An amazing group of Celtic crosses on the monastery grounds of Kells is worth seeing, almost 60 km north of Dublin in Ireland. This is also the site where the four monks worked in 800 a.D. on the stunning Book of Kells, famous for its unique lavish illustrations intertwined with the text of the four Gospels. The books are exhibited at Trinity College in Dublin.
A visit to the monastic site at the top of Cannon Street at the top of a hill has it all to charm visitors: a tall, 9th century round tower, the Church of Ireland church built in 1778, a grave yard with its stunning Celtic Crosses, and the home of Saint Columbus built in the 9th century with a tunnel connecting it with the church.
View up Suffolk Street, Kells, to the monastic site in Cannon Street.
The monastic area in Cannon Street, Kells, is defined by the stone wall, round tower and church.
The monks originally in Kells fled from Iona Island under threat from a Viking invasion.

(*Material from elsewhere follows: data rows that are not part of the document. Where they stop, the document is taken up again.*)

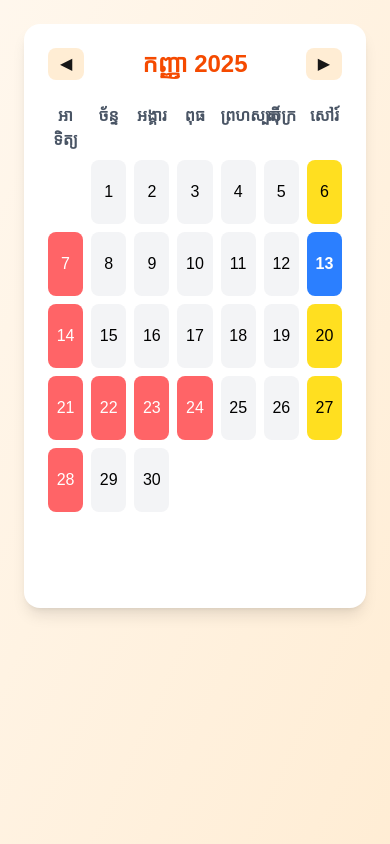
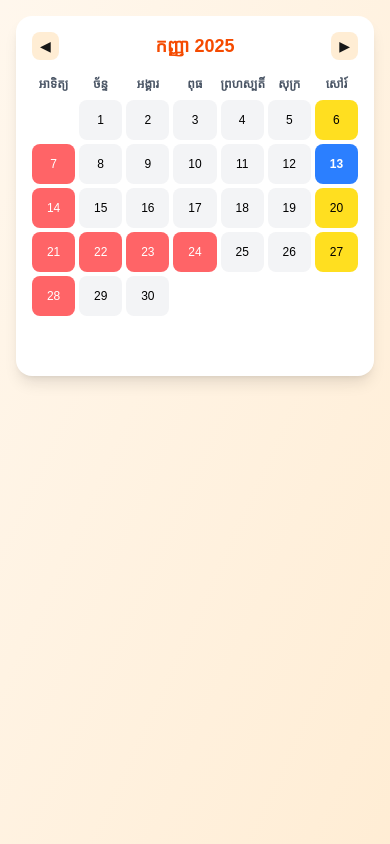
Before and after one commit to chhunly03/deploy-ment, a Next.js app: page / in a window 390 px wide. Built offline with nearby package versions, Linux system fonts and the light colour scheme.

Commit message:
deploy calendar

```diff
--- a/src/app/page.tsx
+++ b/src/app/page.tsx
@@ -71,14 +71,12 @@ export default function Page() {
 
   const getDayColor = (day: Day) => {
     const d = new Date(day.date);
-
-    // Check if this day is today
     const isToday =
       d.getFullYear() === today.getFullYear() &&
       d.getMonth() === today.getMonth() &&
       d.getDate() === today.getDate();
 
-    if (isToday) return "bg-blue-500 text-white font-bold"; // Highlight current day
+    if (isToday) return "bg-blue-500 text-white font-bold";
     if (day.isHoliday || d.getDay() === 0) return "bg-red-400 text-white";
     if (d.getDay() === 6) return "bg-yellow-300 text-black";
     return "bg-gray-100 text-black";
@@ -92,58 +90,61 @@ export default function Page() {
     return "Normal Day";
   };
 
-  const firstDayOfMonth = new Date(year, month, 1).getDay(); // 0 = Sunday
+  const firstDayOfMonth = new Date(year, month, 1).getDay();
   const totalCells = 42;
   const emptyCellsBefore = Array(firstDayOfMonth).fill(null);
   const emptyCellsAfter = Array(totalCells - (emptyCellsBefore.length + days.length)).fill(null);
 
   return (
-    <div className="min-h-screen flex flex-col items-center bg-gradient-to-br from-orange-50 to-orange-100 p-6">
-      <div className="max-w-4xl w-full bg-white rounded-2xl shadow-lg p-6">
-        <div className="flex items-center justify-between mb-6">
+    <div className="min-h-screen flex flex-col items-center bg-gradient-to-br from-orange-50 to-orange-100 p-4 sm:p-6">
+      <div className="w-full max-w-4xl bg-white rounded-2xl shadow-lg p-4 sm:p-6">
+        {/* Header */}
+        <div className="flex items-center justify-between mb-4 sm:mb-6">
           <button
             onClick={prevMonth}
-            className="px-3 py-1 bg-orange-100 rounded-lg hover:bg-orange-200 disabled:opacity-50"
+            className="px-2 sm:px-3 py-1 bg-orange-100 rounded-lg hover:bg-orange-200 disabled:opacity-50 text-sm sm:text-base"
             disabled={loading}
           >
             ◀
           </button>
 
-          <h1 className="text-2xl font-bold text-orange-600">
+          <h1 className="text-lg sm:text-2xl font-bold text-orange-600 text-center">
             {KHMER_MONTHS[month + 1] ?? "Unknown Month"} {year}
           </h1>
 
           <button
             onClick={nextMonth}
-            className="px-3 py-1 bg-orange-100 rounded-lg hover:bg-orange-200 disabled:opacity-50"
+            className="px-2 sm:px-3 py-1 bg-orange-100 rounded-lg hover:bg-orange-200 disabled:opacity-50 text-sm sm:text-base"
             disabled={loading}
           >
             ▶
           </button>
         </div>
 
-        {error && <div className="text-red-600 text-center mb-4">{error}</div>}
+        {error && <div className="text-red-600 text-center mb-4 text-sm sm:text-base">{error}</div>}
 
         {loading ? (
           <div className="text-center text-gray-600">Loading...</div>
         ) : (
           <>
-            <div className="grid grid-cols-7 gap-2 mb-2 text-center font-semibold text-gray-600">
+            {/* Weekdays */}
+            <div className="grid grid-cols-7 gap-1 sm:gap-2 mb-2 text-center font-semibold text-gray-600 text-xs sm:text-base">
               {KHMER_WEEKDAYS.map((d, i) => (
                 <div key={i}>{d}</div>
               ))}
             </div>
 
-            <div className="grid grid-cols-7 gap-2">
+            {/* Days */}
+            <div className="grid grid-cols-7 gap-1 sm:gap-2">
               {emptyCellsBefore.map((_, i) => (
-                <div key={`empty-before-${i}`} className="h-16" />
+                <div key={`empty-before-${i}`} className="h-10 sm:h-16" />
               ))}
 
               {days.map((day) => (
                 <motion.div
                   key={day.date}
                   whileHover={{ scale: 1.05 }}
-                  className={`relative flex items-center justify-center h-16 rounded-lg cursor-pointer ${getDayColor(day)}`}
+                  className={`relative flex items-center justify-center h-10 sm:h-16 rounded-lg cursor-pointer text-xs sm:text-base ${getDayColor(day)}`}
                   onMouseEnter={() => setHoveredDay(day)}
                   onMouseLeave={() => setHoveredDay(null)}
                 >
@@ -153,7 +154,7 @@ export default function Page() {
                       initial={{ opacity: 0, y: 10 }}
                       animate={{ opacity: 1, y: 0 }}
                       exit={{ opacity: 0 }}
-                      className="absolute bottom-20 p-2 w-44 bg-black text-white text-sm rounded-lg shadow-lg z-10"
+                      className="absolute bottom-14 sm:bottom-20 p-1 sm:p-2 w-32 sm:w-44 bg-black text-white text-xs sm:text-sm rounded-lg shadow-lg z-10"
                     >
                       <div className="font-semibold text-orange-400">
                         {KHMER_WEEKDAYS[new Date(day.date).getDay()]}
@@ -165,7 +166,7 @@ export default function Page() {
               ))}
 
               {emptyCellsAfter.map((_, i) => (
-                <div key={`empty-after-${i}`} className="h-16" />
+                <div key={`empty-after-${i}`} className="h-10 sm:h-16" />
               ))}
             </div>
           </>
```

They were granted land by the Irish High King to establish their monastery .
The monastic site as it originally was.
Built in the 9th century, the incredible round tower has no roof but 5 windows placed to view the 5 roads at a juction, below.
The 9th century South Cross, also called the High Cross, in the Kells monastic graveyard site.
The Kells Round Tower in the background of the incomplete 9th century, East Celtic Cross.
Named the West Cross, this gravesite monument has scenes from the Old and New Testaments on it.
Current front view of St Columcille’s/St Columbus’s House, dating from the 9th century.
The ancient entrance at the back of the house. Local records state there is a tunnel connecting St Columbus’s house to the church.
A back view of St Columbus’s 3 storied stone house with a sloping roof, typical of the 9th century.